JCB’s new pothole fixer recently arrived in the Highlands as part of a nationwide mission to fix Britain’s roads.
The company launched the JCB PotholePro earlier this year – a machine that can repair a pothole in less than eight minutes.
The Highland Council took part in a two-day demonstration of the machine on a patch of potholes in Alness where the machine repaired defects on a 300 square metre area of road.
JCB PotholePro product specialist Paul Swallow said, “It’s been a hugely successful trial in The Highlands and I’m confident that everyone involved got to see just how effective the JCB PotholePro is at fixing potholes permanently and at half the cost of current solutions.
“Potholes are a huge concern for councils all over the country and one of the issues with repairs at the moment is that in most cases they are only short term fixes – and that’s where the JCB PotholePro differs.

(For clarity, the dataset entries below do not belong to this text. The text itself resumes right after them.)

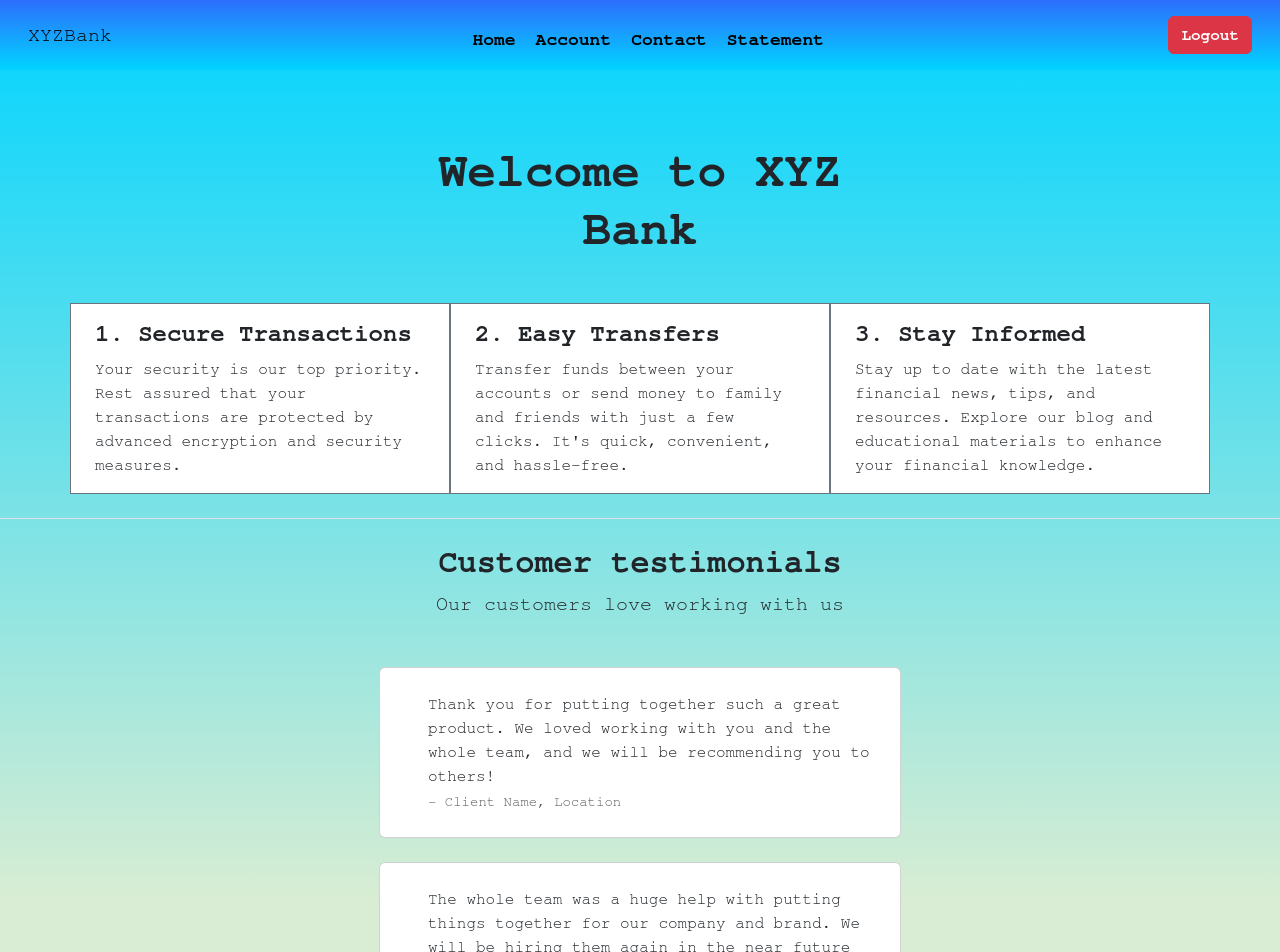
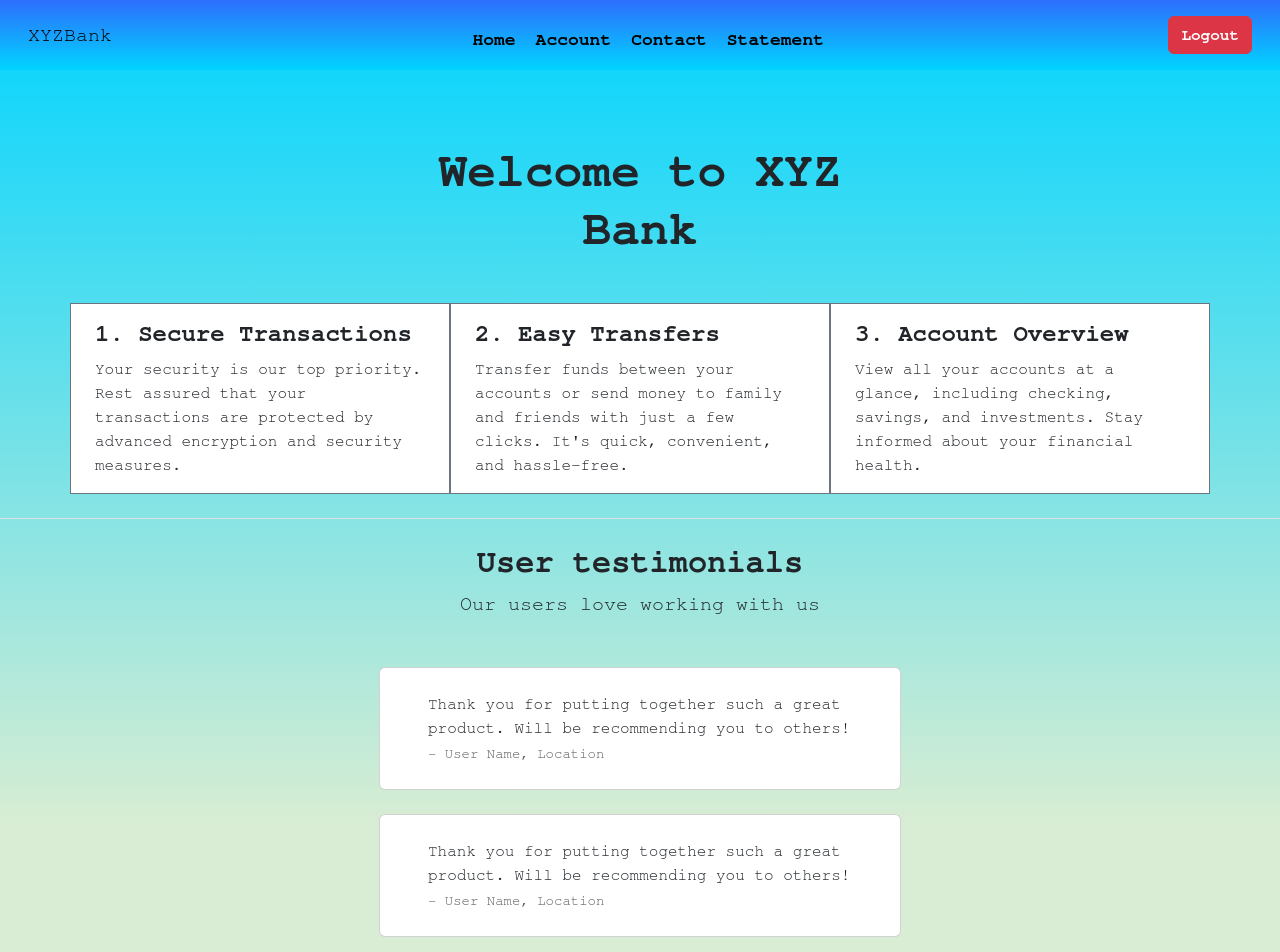
Before and after one commit to JoeG67/Banking-System, a React (Create React App) app: page /home in a window 1280 px wide. Shown: the top 952 px of the page. Built offline with nearby package versions, Linux system fonts and the light colour scheme; no server answers.

Commit message:
Updated CSS for home, contact, account page.

```diff
--- a/src/Account.jsx
+++ b/src/Account.jsx
@@ -153,21 +153,17 @@ function Account() {
           </div>
         </div>
       </header>
-
-      <section className="border bottom" id="features">
-        <div className="container px-5 my-5 px-5">
-          <div className="text-center mb-5">
-            <h2 className="fw-bolder">Account Overview</h2>
-            <p className="lead mb-0">View all your accounts at a glance, including checking, savings, and investments. Stay informed about your financial health.</p>
-          </div>
-        </div>
-      </section>
-
-      <section className="py-3 border-bottom">
-        <div className="container px-5 my-5 px-5">
-          <div className="text-center mb-5">
-            <h2 className="fw-bolder">Balance: RM{balance}</h2>
-            <h2 className="fw-bolder">Available for withdrawal: RM{balance - 20}</h2>
+      <section class="border-bottom text-center" id="features">
+				<div class="container d-flex justify-content-center ps-5">
+					<div class="row gx-5 justify-content-center">
+						<div class="col-lg-4 mb-5 mb-lg-0 bg-white border border-secondary">
+							<div class="feature bg-primary bg-gradient text-white rounded-3 mb-3"><i class="bi bi-collection"></i></div>
+              <h2 className="fw-bolder">Current Balance: RM{balance}</h2>
+						</div>
+						<div class="col-lg-4 mb-5 mb-lg-0 bg-white border border-secondary">
+							<div class="feature bg-primary bg-gradient text-white rounded-3 mb-3"><i class="bi bi-building"></i></div>
+              <h2 className="fw-bolder">Available Balance: RM{balance - 20}</h2>
+						</div>
             <div>
               <label>Deposit: </label>
               <input type="number" className="numberInput" value={incrementBy} onChange={(e) => setIncrementBy(e.target.value)} />
@@ -218,9 +214,10 @@ function Account() {
               </Modal.Footer>
             </Modal>
           </div>
-          </div>
-        </div>
-      </section>
+					</div>
+				</div>
+			</section>
+
       <section className="border bottom" id="features">
         <div className="container px-5 my-5 px-5">
           <div className="text-center mb-3">
--- a/src/Contact.jsx
+++ b/src/Contact.jsx
@@ -25,33 +25,37 @@ function Contact() {
                     </div>
                 </div>
             </header>
-
-            {/* Section below displays basic headlines and descriptions for the contact page */}
             <section class="border-bottom" id="features">
-                <div class="container px-4 my-4">
-                    <div class="row gx-5">
-
-                        <div class="col-lg-4 mb-5 mb-lg-0">
-                            <div class="feature bg-primary bg-gradient text-white rounded-3 mb-3"><i class="bi bi-building"></i></div>
+				<div class="container px-4 my-4">
+					<div class="row gx-5">
+						<div class="col-lg-4 mb-5 mb-lg-0 bg-white border border-secondary">
+							<div class="feature bg-primary bg-gradient text-white rounded-3 mb-3"><i class="bi bi-collection"></i></div>
                             <h2 class="h4 fw-bolder">Customer Support</h2>
                             <p>Our customer support team is available 24/7 to assist you with any inquiries or issues you may have. Whether it's a simple question or a complex financial matter, we're just a call or message away.</p>
-                        </div>
-                        <div class="col-lg-4">
-                            <div class="feature bg-primary bg-gradient text-white rounded-3 mb-3"><i class="bi bi-toggles2"></i></div>
+						</div>
+						<div class="col-lg-4 mb-5 mb-lg-0 bg-white border border-secondary">
+							<div class="feature bg-primary bg-gradient text-white rounded-3 mb-3"><i class="bi bi-building"></i></div>
                             <h2 class="h4 fw-bolder">Contact Information</h2>
                             <p>Customer Service Hotline: <Link href="(123) 456-7890">(123) 456-7890</Link></p>   {/*Link components are used for the phone number and emails*/}
                             <p> Email: <Link href="support@xyzbank.com">support@xyzbank.com</Link></p>
                             <p>Visit Us: 123 Main Street, City, State, ZIP</p>
-                        </div>
-                        <div class="col-lg-4 mb-5 mb-lg-0">
-                            <div class="feature bg-primary bg-gradient text-white rounded-3 mb-3"><i class="bi bi-building"></i></div>
+						</div>
+						<div class="col-lg-4 mb-5 mb-lg-0 bg-white border border-secondary">
+							<div class="feature bg-primary bg-gradient text-white rounded-3 mb-3"><i class="bi bi-collection"></i></div>
                             <h2 class="h4 fw-bolder">Feedback</h2>
                             <p>We value your feedback and are constantly striving to improve our services. If you have any suggestions or feedback to share, please feel free to do so. Your input helps us serve you better.</p>
-                        </div>
+						</div>
+					</div>
+				</div>
+			</section>
+            {/* Section below displays basic headlines and descriptions for the contact page */}
+            <section class="border-bottom mt-5" id="features">
+                <div class="container px-4 my-4">
+                    <div class="row gx-5">
             <iframe
             src="https://www.google.com/maps/embed?pb=!1m14!1m8!1m3!1d15935.348102668393!2d101.6874214!3d3.137711!3m2!1i1024!2i768!4f13.1!3m3!1m2!1s0x31cc49c71f9dfef7%3A0x7a53ea764838b90b!2sThe%20National%20Museum%20of%20Malaysia!5e0!3m2!1sen!2smy!4v1699771031966!5m2!1sen!2smy"
-            width="600"
-            height="450"
+            width="700"
+            height="500"
             style={{ border: 0 }}
             allowfullscreen=""
             loading="lazy"
--- a/src/Home.jsx
+++ b/src/Home.jsx
@@ -40,9 +40,9 @@ function Home() {
 							<p>Transfer funds between your accounts or send money to family and friends with just a few clicks. It's quick, convenient, and hassle-free.</p>
 						</div>
 						<div class="col-lg-4 mb-5 mb-lg-0 bg-white border border-secondary">
-							<div class="feature bg-primary bg-gradient text-white rounded-3 mb-3"><i class="bi bi-toggles2"></i></div>
-							<h2 class="h4 fw-bolder">3. Stay Informed</h2>
-							<p>Stay up to date with the latest financial news, tips, and resources. Explore our blog and educational materials to enhance your financial knowledge.</p>
+							<div class="feature bg-primary bg-gradient text-white rounded-3 mb-3"><i class="bi bi-collection"></i></div>
+							<h2 class="h4 fw-bolder">3. Account Overview</h2>
+							<p>View all your accounts at a glance, including checking, savings, and investments. Stay informed about your financial health.</p>
 						</div>
 					</div>
 				</div>
@@ -51,8 +51,8 @@ function Home() {
 			<section class="border-bottom">
 				<div class="container px-4 my-4 px-4">
 					<div class="text-center mb-5">
-						<h2 class="fw-bolder">Customer testimonials</h2>
-						<p class="lead mb-0">Our customers love working with us</p>
+						<h2 class="fw-bolder">User testimonials</h2>
+						<p class="lead mb-0">Our users love working with us</p>
 					</div>
 					<div class="row gx-5 justify-content-center">
 						<div class="col-lg-6">
@@ -61,8 +61,8 @@ function Home() {
 									<div class="d-flex">
 										<div class="flex-shrink-0"><i class="bi bi-chat-right-quote-fill text-primary fs-1"></i></div>
 										<div class="ms-4">
-											<p class="mb-1">Thank you for putting together such a great product. We loved working with you and the whole team, and we will be recommending you to others!</p>
-											<div class="small text-muted">- Client Name, Location</div>
+											<p class="mb-1">Thank you for putting together such a great product. Will be recommending you to others!</p>
+											<div class="small text-muted">- User Name, Location</div>
 										</div>
 									</div>
 								</div>
@@ -73,8 +73,8 @@ function Home() {
 									<div class="d-flex">
 										<div class="flex-shrink-0"><i class="bi bi-chat-right-quote-fill text-primary fs-1"></i></div>
 										<div class="ms-4">
-											<p class="mb-1">The whole team was a huge help with putting things together for our company and brand. We will be hiring them again in the near future for additional work!</p>
-											<div class="small text-muted">- Client Name, Location</div>
+										<p class="mb-1">Thank you for putting together such a great product. Will be recommending you to others!</p>
+											<div class="small text-muted">- User Name, Location</div>
 										</div>
 									</div>
 								</div>
```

“Just like when you have a filling, the dentist has to carefully remove all the decay so your tooth can be filled properly without recurrence of pain. It’s just the same with a pothole: it needs to be prepared properly before it is filled so the pothole doesn’t open up again within weeks. That’s exactly what the JCB PotholePro does; it cuts, crops and cleans the hole so a permanent repair can be carried out.”
The RAC recently revealed that calls out to damage caused by holes in the road were up 37% since the same point in 2020 despite traffic levels plummeting due to lockdown measures. And figures from the AA reveal more than £11 billion worth of potholes need repairing across the UK.

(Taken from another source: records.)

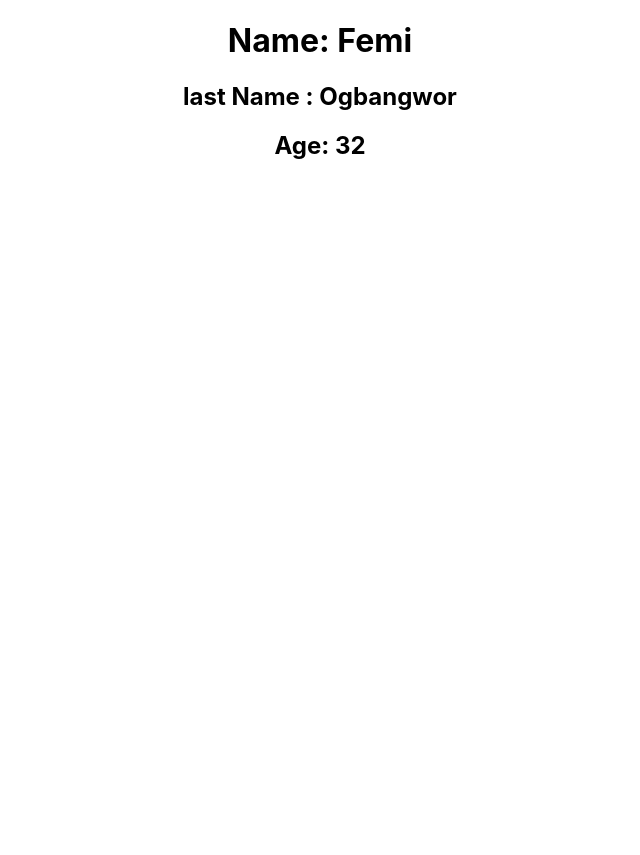
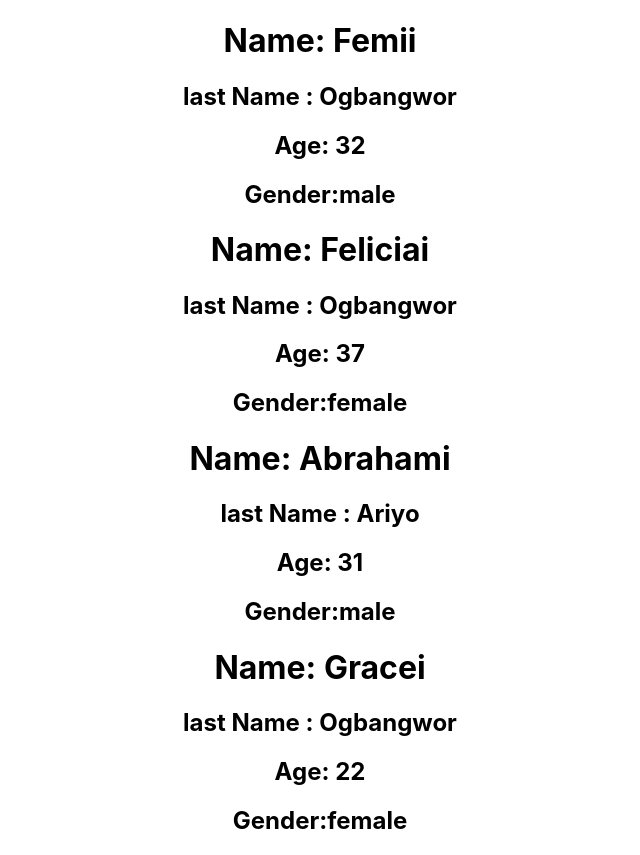
Before and after one commit to femipraize/ReactJS_Tut, a React (Create React App) app in the folder ReactMastery/react-demo/: page / in a window 1280 px wide. Shown: the whole page, without its empty margins (320-960 px from the left). Before the commit the page ends 800 px from the top, so only its background shows below. Built offline with nearby package versions, Linux system fonts and the light colour scheme.

Commit message:
working with props in react

```diff
--- a/ReactMastery/react-demo/src/App.js
+++ b/ReactMastery/react-demo/src/App.js
@@ -1,11 +1,13 @@
 import './App.css';
 
-const Person = () => {
+const Person = (props) => {
   return (
     <>
-    <h1> Name: Femi</h1>
-    <h2> last Name : Ogbangwor</h2>
-    <h2> Age: 32</h2>
+    <h1> Name: {props.name}i</h1>
+    <h2> last Name : {props.lastName}</h2>
+    <h2> Age: {props.age}</h2>
+    <h2> Gender:{props.gender}</h2>
+
     </>
   )
 }
@@ -13,7 +15,12 @@ const Person = () => {
 const App = () =>{
   return (
     <div className="App">
-      <Person />
+      <Person  name='Femi' lastName='Ogbangwor' age='32' gender='male'/>
+      <Person  name='Felicia' lastName='Ogbangwor' age='37' gender='female'/>
+      <Person  name='Abraham' lastName='Ariyo' age='31' gender='male'/>
+      <Person  name='Grace' lastName='Ogbangwor' age='22' gender='female'/>
+
+
     </div>
   );
 }
```
Also changed, not shown: ReactMastery/react-demo/src/Note.txt (added).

Tests with local authorities and contractors show the JCB PotholePro can complete a pothole repair in less than eight minutes – equivalent to up to 250 square metres per day and 700 potholes per month. With a 40km/h travel speed, the machine can rapidly relocate between sites without additional transport costs.
The demonstration was arranged through the council and JCB dealer Scot JCB.
The PotholePro allows the contractor or local authority to cut the defect, crop the edges and clean the hole with one machine – said to deliver up to a 50% cut in daily costs. It is equipped with a 600mm-wide planer and integrated dust suppression system, enabling the operator to plane a full carriageway from the kerb, without repositioning. The machine also comes with a sweeper/bucket and hydraulic cropping tool, allowing a uniform hole to be prepared by the operator from the comfort of their cab.
Councils around the country get a request to fix a pothole every 46 seconds, and nationwide more than £8.1 million was paid out in compensation to drivers last year for vehicle damage caused by potholes.